## Work to complete
Copy each line of the records below that mentions the word "gray".

(Beginning of Information shown)

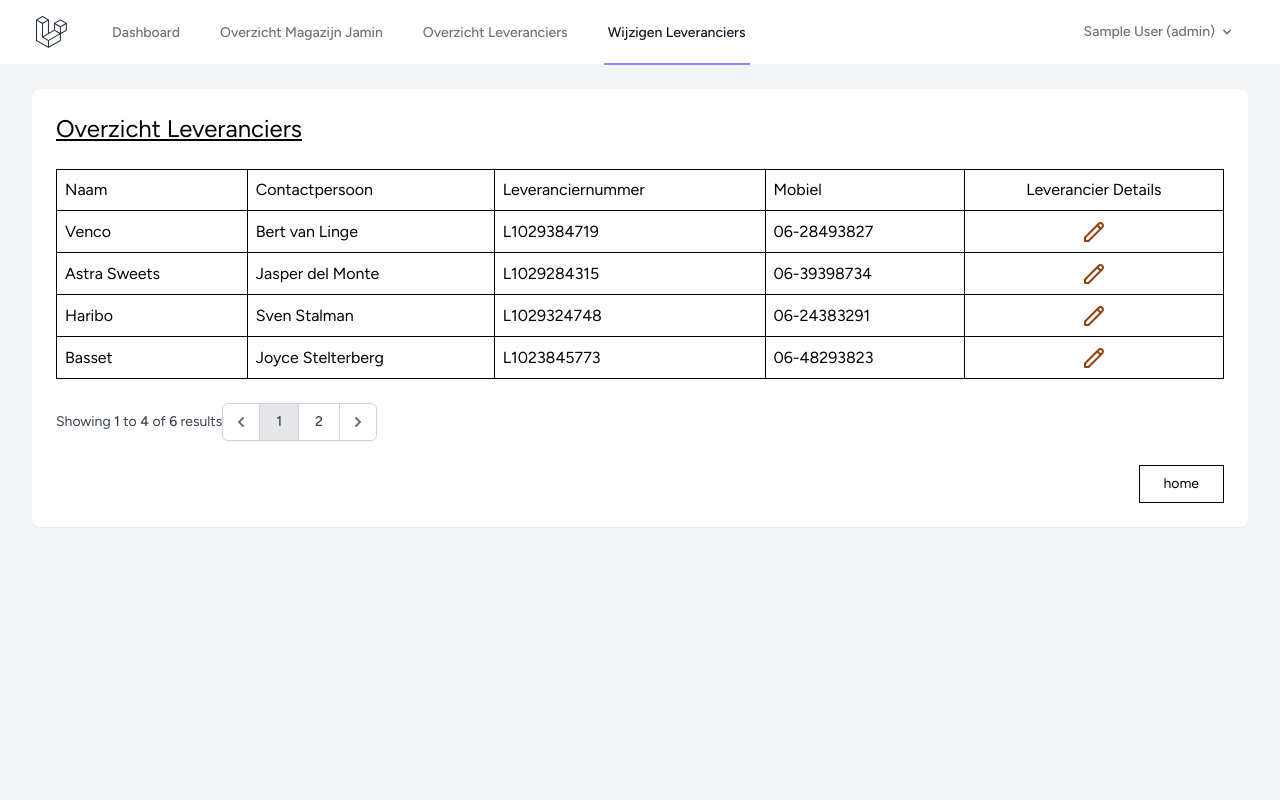
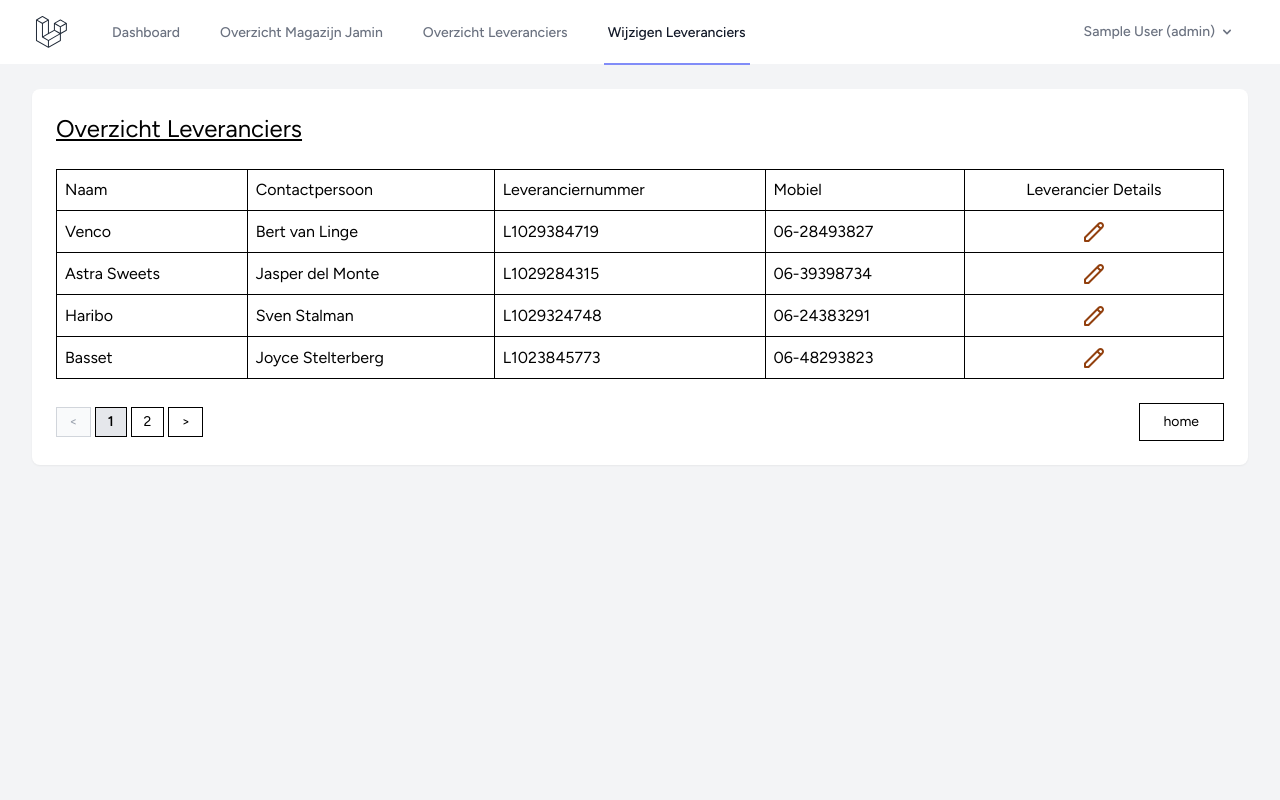
Before and after one commit to Hussein-kadhim/leerjaar-2-p1-laravel, a Laravel app: page /leverancier/wijzigen in a window 1280 px wide. Run offline with Laravel 12, Linux system fonts and the light colour scheme; the visitor is signed in with stand-in values (Sample User, id 1); data comes from the database, SQL or seed files in the repository; style sheets or scripts are compiled from the project's sources.

Commit message:
overzicht leveranciers layout identiek gemaakt aan wireframe 02 met home knop direct onder tabel

```diff
--- a/resources/views/leverancier/overzicht_wijzigen.blade.php
+++ b/resources/views/leverancier/overzicht_wijzigen.blade.php
@@ -45,16 +45,44 @@
                     </tbody>
                 </table>
 
-                {{-- Server-side Pagination (max 4 per pagina) --}}
-                <div class="mt-4 mb-6">
-                    {{ $leveranciers->links() }}
-                </div>
+                {{-- Onderbalk met paginering links en Home knop rechts direct onder de tabel volgens Wireframe-02 --}}
+                <div class="mt-4 flex flex-row justify-between items-center">
+                    {{-- Nette paginering in wireframe-stijl zonder Tailwind tekstblokken --}}
+                    <div>
+                        @if ($leveranciers->hasPages())
+                            <div class="flex items-center space-x-1 text-sm">
+                                {{-- Vorige pagina knop --}}
+                                @if ($leveranciers->onFirstPage())
+                                    <span class="px-3 py-1 border border-gray-300 text-gray-400 bg-gray-50 cursor-not-allowed">&lt;</span>
+                                @else
+                                    <a href="{{ $leveranciers->previousPageUrl() }}" class="px-3 py-1 border border-black bg-white hover:bg-gray-100 text-black">&lt;</a>
+                                @endif
 
-                {{-- Home knop rechtsonder --}}
-                <div class="mt-6 flex justify-end">
-                    <a href="{{ route('dashboard') }}" class="px-6 py-2 border border-black bg-white hover:bg-gray-100 text-black font-normal text-sm">
-                        home
-                    </a>
+                                {{-- Paginanummers --}}
+                                @foreach ($leveranciers->getUrlRange(1, $leveranciers->lastPage()) as $page => $url)
+                                    @if ($page == $leveranciers->currentPage())
+                                        <span class="px-3 py-1 border border-black bg-gray-200 text-black font-semibold">{{ $page }}</span>
+                                    @else
+                                        <a href="{{ $url }}" class="px-3 py-1 border border-black bg-white hover:bg-gray-100 text-black">{{ $page }}</a>
+                                    @endif
+                                @endforeach
+
+                                {{-- Volgende pagina knop --}}
+                                @if ($leveranciers->hasMorePages())
+                                    <a href="{{ $leveranciers->nextPageUrl() }}" class="px-3 py-1 border border-black bg-white hover:bg-gray-100 text-black">&gt;</a>
+                                @else
+                                    <span class="px-3 py-1 border border-gray-300 text-gray-400 bg-gray-50 cursor-not-allowed">&gt;</span>
+                                @endif
+                            </div>
+                        @endif
+                    </div>
+
+                    {{-- Home knop rechtsonder direct zichtbaar exact volgens Wireframe-02 --}}
+                    <div>
+                        <a href="{{ route('dashboard') }}" class="px-6 py-2 border border-black bg-white hover:bg-gray-100 text-black font-normal text-sm inline-block">
+                            home
+                        </a>
+                    </div>
                 </div>
 
             </div>
```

(End of Information shown)

## Solution to this task
+                                    <span class="px-3 py-1 border border-gray-300 text-gray-400 bg-gray-50 cursor-not-allowed">&lt;</span>
+                                    <a href="{{ $leveranciers->previousPageUrl() }}" class="px-3 py-1 border border-black bg-white hover:bg-gray-100 text-black">&lt;</a>
-                    <a href="{{ route('dashboard') }}" class="px-6 py-2 border border-black bg-white hover:bg-gray-100 text-black font-normal text-sm">
+                                        <span class="px-3 py-1 border border-black bg-gray-200 text-black font-semibold">{{ $page }}</span>
+                                        <a href="{{ $url }}" class="px-3 py-1 border border-black bg-white hover:bg-gray-100 text-black">{{ $page }}</a>
+                                    <a href="{{ $leveranciers->nextPageUrl() }}" class="px-3 py-1 border border-black bg-white hover:bg-gray-100 text-black">&gt;</a>
+                                    <span class="px-3 py-1 border border-gray-300 text-gray-400 bg-gray-50 cursor-not-allowed">&gt;</span>
+                        <a href="{{ route('dashboard') }}" class="px-6 py-2 border border-black bg-white hover:bg-gray-100 text-black font-normal text-sm inline-block">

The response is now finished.